Molly Reid sat at her desk watching an asynchronous lecture when she heard the familiar ding of her Outlook email.
It was an email from St. Thomas University informing students that since the province of New Brunswick was moving back to Level 2 of the COVID-19 winter plan, in-person classes would officially start on Feb. 7.
Reid, a third-year STU student, immediately felt concerned due to the uncertainty of going back to campus. Going back in-person would mean she would have to leave her family’s home and move back into her double room in Harrington Hall.
“I think the back and forth is tough, keeping track of and worrying because we’re already a month into school and we’re starting to get used to online classes again,” she said.
Reid messaged a Facebook group chat asking if other students saw the email and also felt concerned to go back in-person. Another student in the group sent her a petition advocating against the return of in-person classes, which Reid chose to sign.
“I personally signed the petition because I am tired of the uncertainty,” said Reid.
The petition was created by a second-year mature student, Holly Huizinga. She was not surprised when she received STU’s email on Jan. 27, announcing the return to in-person classes. At the time of publication, the petition had around 215 signatures.
Before the fall semester, Huizinga applied for the online learning accommodation because she realized she did better in her classes when she was able to do the work at her own pace online, but it took until last week to be approved for this accommodation.
“It was a really long, drawn-out process that both my mental health and grades suffered from,” she said.
When Huizinga applied for the online learning accommodation, she was denied since she didn’t fit the criteria. After this, she tried explaining to the university she has other accommodations through the accommodations office because she’s a mature student with disabilities.
Since her application did not get approved during the fall semester, she had three courses, with only one taught online.
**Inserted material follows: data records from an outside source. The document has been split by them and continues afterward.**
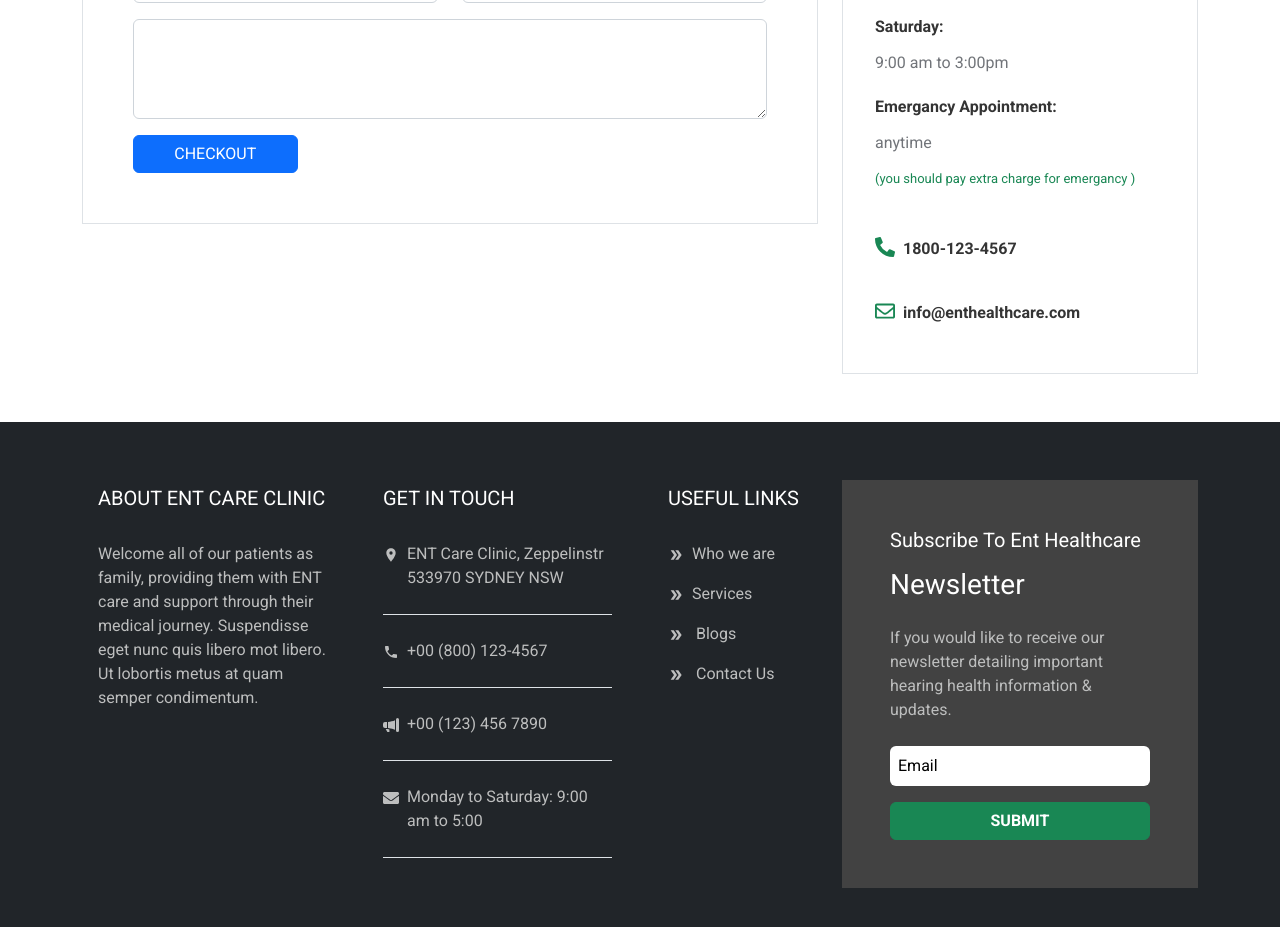
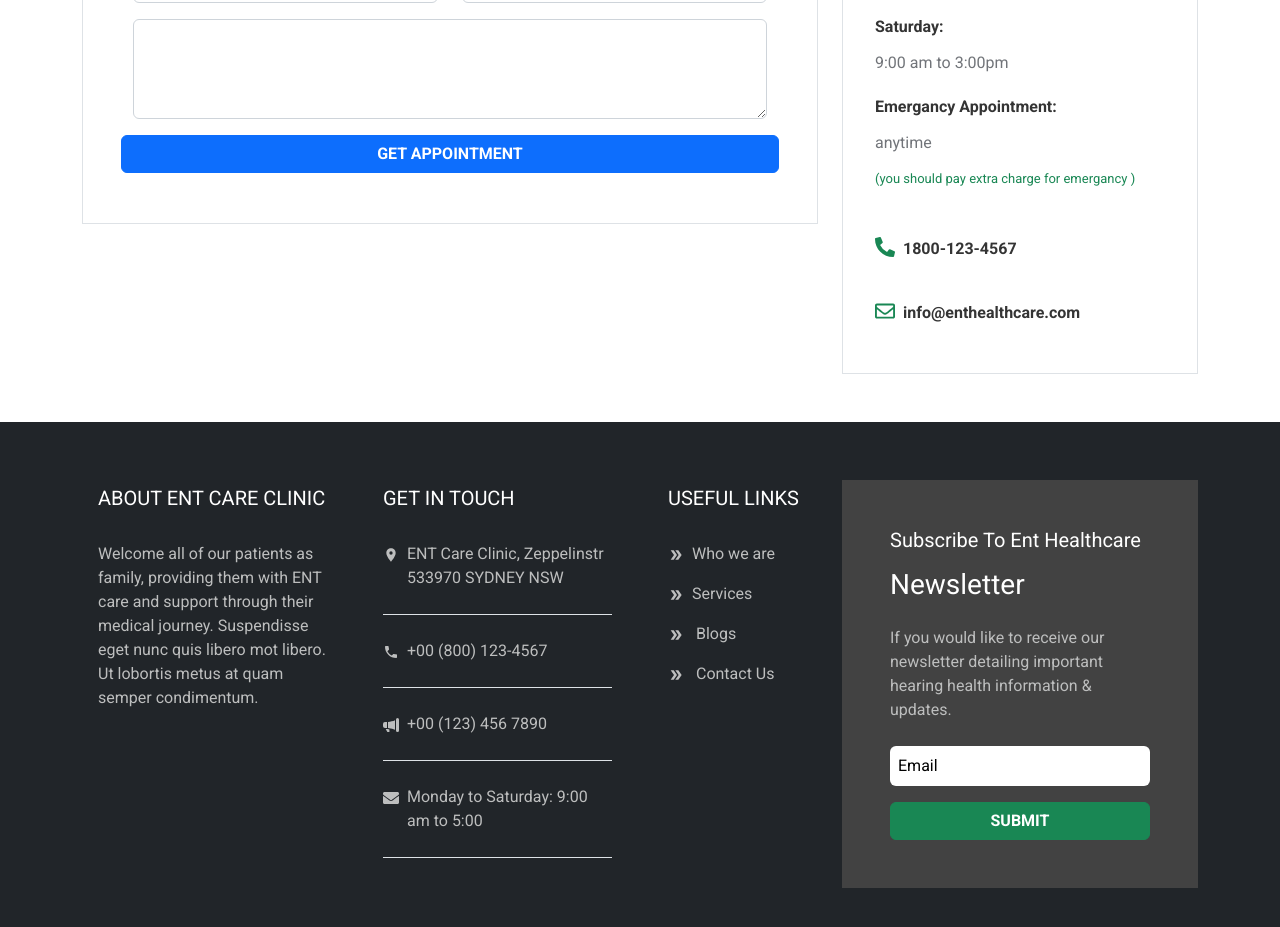
Before and after one commit to nizs/ent-healthcare, a React (Create React App) app: page /appointment in a window 1280 px wide. Shown: the part 800-1727 px from the top of the page. Built offline with nearby package versions, Linux system fonts and the light colour scheme; no server answers.

Commit message:
final commit

```diff
--- a/src/pages/Appointment/Appointment.js
+++ b/src/pages/Appointment/Appointment.js
@@ -51,7 +51,7 @@ const Appointment = () => {
                                                 style={{ height: '100px' }}
                                             />
                                         </FloatingLabel>
-                                        <Button className='form-submit mt-3' variant="primary" type='submit'>CHECKOUT</Button>
+                                        <Button className='mt-3 fw-bold' variant="primary" type='submit'>GET APPOINTMENT</Button>
                                     </Row>
                                 </Form>
                             </Container>
```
Last year, she did well when classes were virtual – she received a high GPA and enjoyed doing the work from home, but since her fall semester was in-person, she ended up failing one class.
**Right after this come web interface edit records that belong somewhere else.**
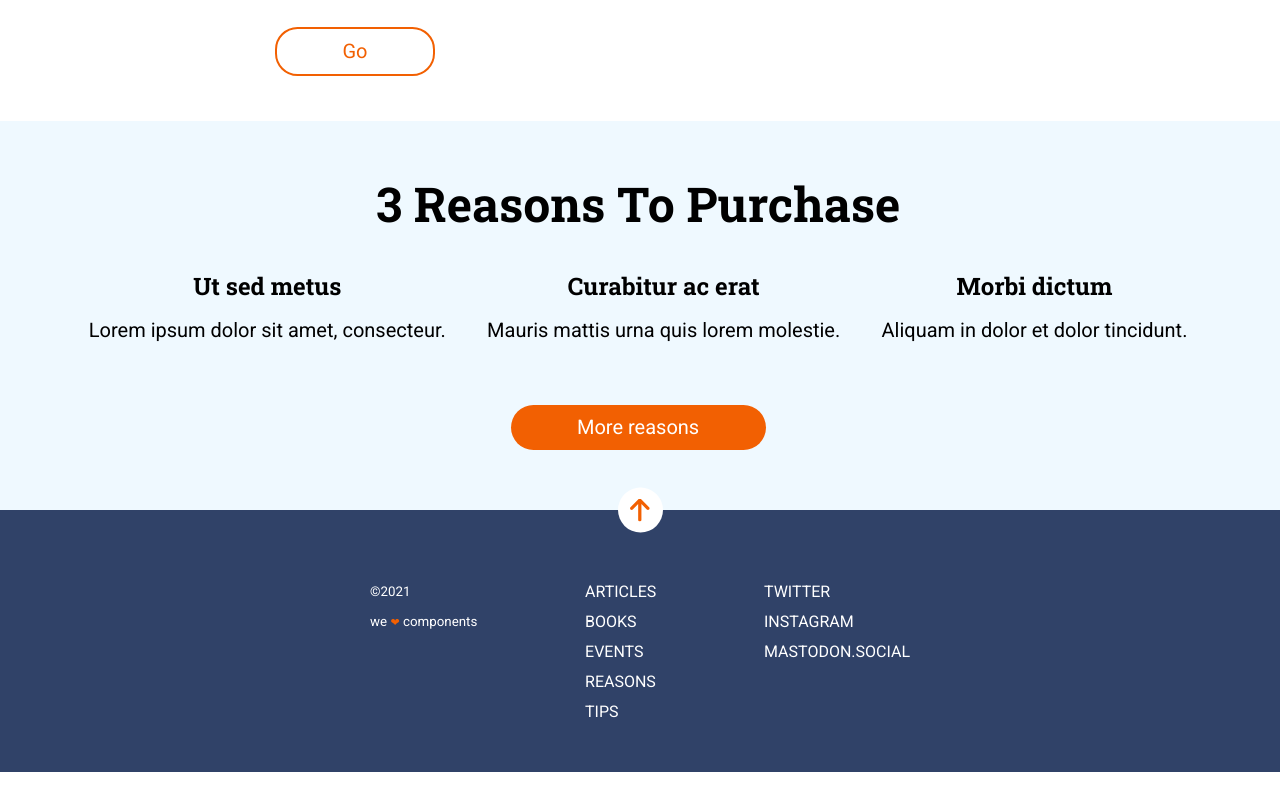
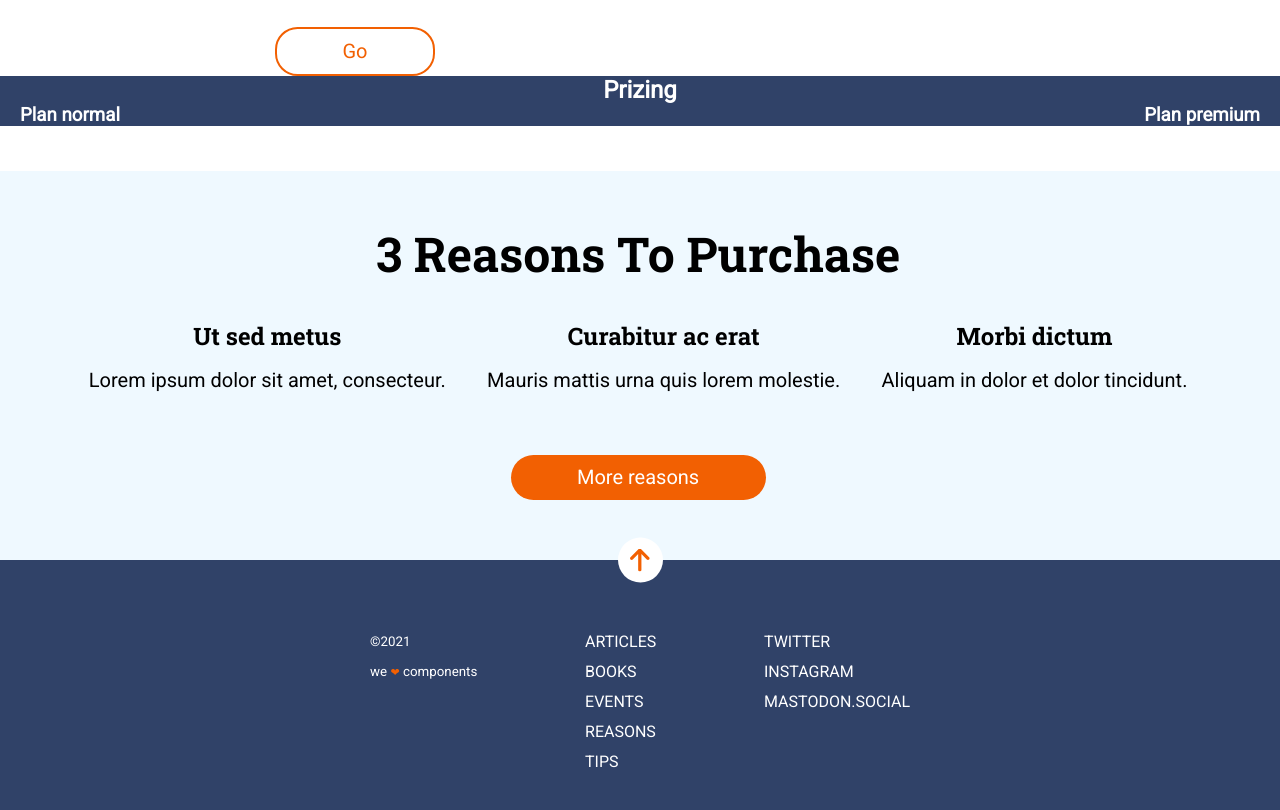
Before and after one commit to Adalab/modulo-1-evaluacion-final-silviaespanagil, a website: page src/html/index.html in a window 1280 px wide. Shown: the part 1028-1838 px from the top of the page. Before the commit the page ends 1800 px from the top, so only its background shows below. Drawn offline with nearby package versions, Linux system fonts and the light colour scheme; files that its build step writes are made by us from their sources; files whose address does not match are found by name.

Commit message:
Add branch exercises

```diff
--- a/src/html/partials/main.html
+++ b/src/html/partials/main.html
@@ -1,4 +1,5 @@
 <main>
   <include src="./main-article.html"></include>
+  <include src="./plans.html"></include>
   <include src="./main-reasons.html"></include>
 </main>
--- /dev/null
+++ b/src/html/partials/plans.html
@@ -0,0 +1,7 @@
+<section class="plans">
+  <h2>Prizing</h2>
+  <div class="plans--content">
+    <h3>Plan normal</h3>
+    <h3>Plan premium</h3>
+  </div>
+</section>
--- a/src/scss/layout/_main.scss
+++ b/src/scss/layout/_main.scss
@@ -1,2 +1,3 @@
 @import "main-article";
+@import "plans";
 @import "main-reasons";
--- /dev/null
+++ b/src/scss/layout/_plans.scss
@@ -0,0 +1,18 @@
+.plans {
+    background-color: $colorDarkblue;
+    color: $colorWhite;
+    display: flex;
+    flex-direction: column;
+    align-items: center;
+    @media all and (min-width: 768px) {
+    }
+    &--content {
+        @media all and (min-width: 768px) {
+            width: 100%;
+            padding: 0 20px;
+            display: flex;
+            flex-direction: row;
+            justify-content: space-between;
+        }
+    }
+}
```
This semester, she’s taking two courses. One of her professors decided the course would be online permanently. Her second professor told her if she couldn’t do the class in-person when students went back then she should find a different course.
Last week after she got the online learning approval, she emailed this professor to inform them but has not received a response yet.
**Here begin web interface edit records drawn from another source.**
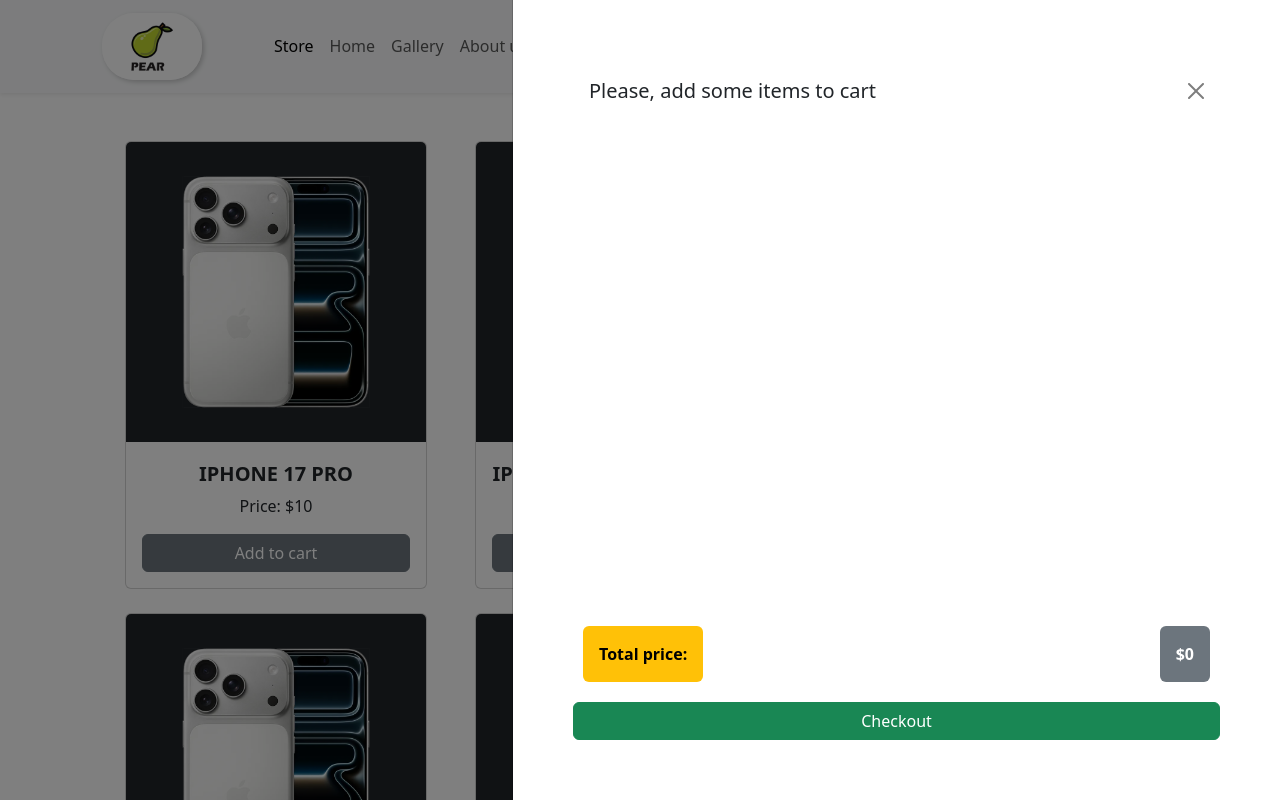
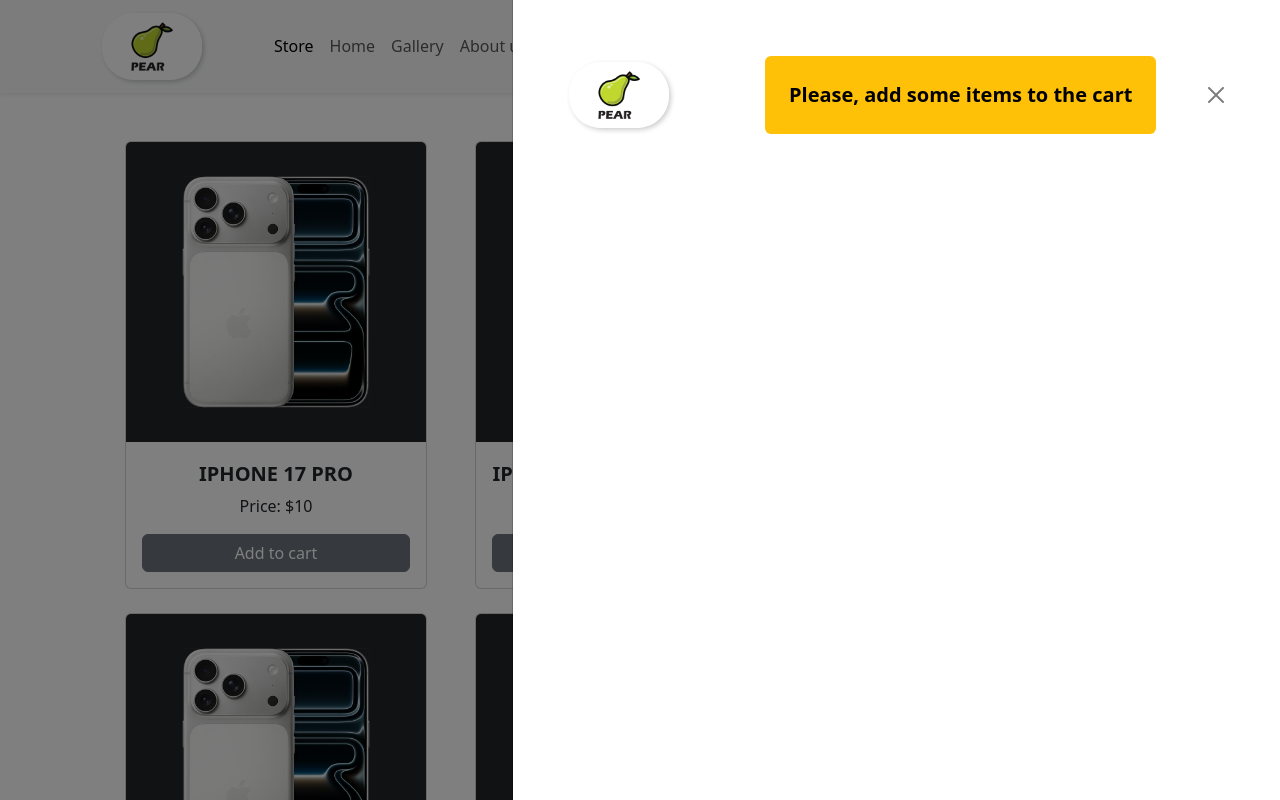
Before and after one commit to karmartir/StoreFront-Feb-26, a React (Vite) app: page /store in a window 1280 px wide. Both pictures are taken after a click on the button 1154 px from the left and 46 px from the top of the page. Shown: the top 800 px of the page. Built offline with nearby package versions, Linux system fonts and the light colour scheme.

Commit message:
Refine Cart component layout: adjust padding, add dynamic messaging with quantity-based total, integrate logo display, and streamline provider structure in `main.tsx`.

```diff
--- a/src/components/Cart.jsx.tsx
+++ b/src/components/Cart.jsx.tsx
@@ -1,4 +1,4 @@
-import {Button, Offcanvas} from "react-bootstrap";
+import {Button, Image, Offcanvas} from "react-bootstrap";
 import {useShoppingCart} from "../context/ShoppingCartContext.tsx";
 
 import CartItem from "./CartItem.tsx";
@@ -12,6 +12,8 @@
     const item = storeItems.find(i => i.id === cartItem.id)
     return acc + (item?.price || 0) * cartItem.quantity
   }, 0)
+
+
   return (
   <>
 
@@ -19,13 +21,21 @@
       show={isCartOpen}
       onHide={closeCart}
       placement='end'
-      style={{width: "60%", padding: "60px"}}
+      style={{width: "60%", padding: "40px"}}
     >
-      <Offcanvas.Header closeButton>
+
+
+
+      <Offcanvas.Header closeButton >
+
+
+          <Image style={{boxShadow: '2px 2px 5px rgba(0, 0, 0, 0.2)'}} className='me-5 rounded-5' src='/images/logo.jpg' alt="logo" width={100} />
+
         { !cartQuantity
-          ? <Offcanvas.Title>Please, add some items to cart</Offcanvas.Title>
-          : (<Offcanvas.Title> My cart:</Offcanvas.Title>)
+          ? <Offcanvas.Title className='ms-5 fw-bolder p-4 rounded-2 text-bg-warning'>Please, add some items to the cart</Offcanvas.Title>
+          : (<Offcanvas.Title className='fw-bolder p-3 rounded-2 text-bg-warning'>Total: {cartQuantity} items in my cart:</Offcanvas.Title>)
         }
+
       </Offcanvas.Header>
       <Offcanvas.Body>
         {cartItems.map(item => (
@@ -35,13 +45,14 @@
           />
         ))}
       </Offcanvas.Body>
+      {cartQuantity !==0 && (<>
       <div style={{justifyContent: "space-between", display: "flex", padding: "10px", marginBottom: "10px"}}>
-        {/*//todo total price*/}
-
         <span className='fw-bolder p-3 rounded-2 text-bg-warning'> Total price: </span>
         <span className='fw-bolder p-3 rounded-2 text-bg-secondary'>${totalPrice}</span>
       </div>
         <Button variant='success'>Checkout</Button>
+        </>
+        )}
     </Offcanvas>
 
   </>
--- a/src/main.tsx
+++ b/src/main.tsx
@@ -8,10 +8,10 @@
 
 createRoot(document.getElementById('root')!).render(
 	<StrictMode>
+		<BrowserRouter>
 	<ShoppingCartProvider>
-		<BrowserRouter>
 			<App/>
+	</ShoppingCartProvider>
 		</BrowserRouter>
-	</ShoppingCartProvider>
 	</StrictMode>
 )
```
“Students shouldn’t need to have to decide to risk their health, both mental and physical, their money and their education so we can rush back into in-person learning,” she said.
Jeffrey Carleton, vice president of communications at STU, said the university was in contact with the STU Students’ Union about concerns it received from students. He said it’s not a surprise students are experiencing uncertainty around the return to in-person classes.
Carleton said STU noticed when the petition was launched.
“I think students would be surprised to learn that we’re having weekly meetings with the department of post-secondary education, training and labour and with public health,” he said. “At those calls, they update us on the mandatory order and changes coming and things [they’re] considering and issues they’re hearing.”
STU also has one-on-one meetings with public health. Carleton said these meetings are important because universities are subject to the mandatory order in the province, which determines Level 1, 2 or 3 and STU has requirements it is supposed to follow.
He said the university rolled out its announcement on Thursday as soon as it could to give students as much certainty and understanding of the situation as possible.
Carleton said the university will be reaching out to students next week to clarify some of these issues of uncertainty and communicate public health information to students.
All on-campus regulations are coming directly from public health and the campus community currently has a 99 per cent vaccination rate, he said.
For students looking to apply for the online learning accommodation, Carleton said students must have medical documentation related to COVID-19 to give them remote access to in-person classes.
“This is one of those circumstances where not everybody’s going to be happy or fully satisfied. We do pay attention when students email us and we do pay attention when students do petitions,” said Carleton.
Huizinga said the university has the technology and experience to do both in-person and online classes.
“I know that St. Thomas prides itself on its in-person experience [but] that’s just not our priorities as students in the current climate,” said Huizinga.